Source material >>

* * *

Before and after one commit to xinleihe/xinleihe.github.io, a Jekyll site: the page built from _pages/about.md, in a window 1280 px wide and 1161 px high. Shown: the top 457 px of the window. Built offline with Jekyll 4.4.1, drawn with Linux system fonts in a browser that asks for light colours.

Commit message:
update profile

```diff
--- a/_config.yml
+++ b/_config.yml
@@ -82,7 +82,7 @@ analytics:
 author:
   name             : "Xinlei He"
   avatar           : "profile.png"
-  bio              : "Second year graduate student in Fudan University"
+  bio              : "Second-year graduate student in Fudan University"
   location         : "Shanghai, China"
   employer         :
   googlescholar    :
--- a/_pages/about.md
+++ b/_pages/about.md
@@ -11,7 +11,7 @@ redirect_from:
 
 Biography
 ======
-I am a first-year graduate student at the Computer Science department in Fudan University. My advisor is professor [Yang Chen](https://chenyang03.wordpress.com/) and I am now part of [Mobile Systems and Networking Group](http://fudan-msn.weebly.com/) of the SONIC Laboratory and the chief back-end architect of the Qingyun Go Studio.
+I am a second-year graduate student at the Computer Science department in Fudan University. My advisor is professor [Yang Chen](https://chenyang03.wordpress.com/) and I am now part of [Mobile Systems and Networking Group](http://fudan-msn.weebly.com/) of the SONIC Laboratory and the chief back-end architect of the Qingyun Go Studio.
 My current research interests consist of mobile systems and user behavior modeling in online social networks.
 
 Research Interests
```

* * *

Task description >> Among the entries above, find every line holding "Group" and copy it.

Output for this task >>
-I am a first-year graduate student at the Computer Science department in Fudan University. My advisor is professor [Yang Chen](https://chenyang03.wordpress.com/) and I am now part of [Mobile Systems and Networking Group](http://fudan-msn.weebly.com/) of the SONIC Laboratory and the chief back-end architect of the Qingyun Go Studio.
+I am a second-year graduate student at the Computer Science department in Fudan University. My advisor is professor [Yang Chen](https://chenyang03.wordpress.com/) and I am now part of [Mobile Systems and Networking Group](http://fudan-msn.weebly.com/) of the SONIC Laboratory and the chief back-end architect of the Qingyun Go Studio.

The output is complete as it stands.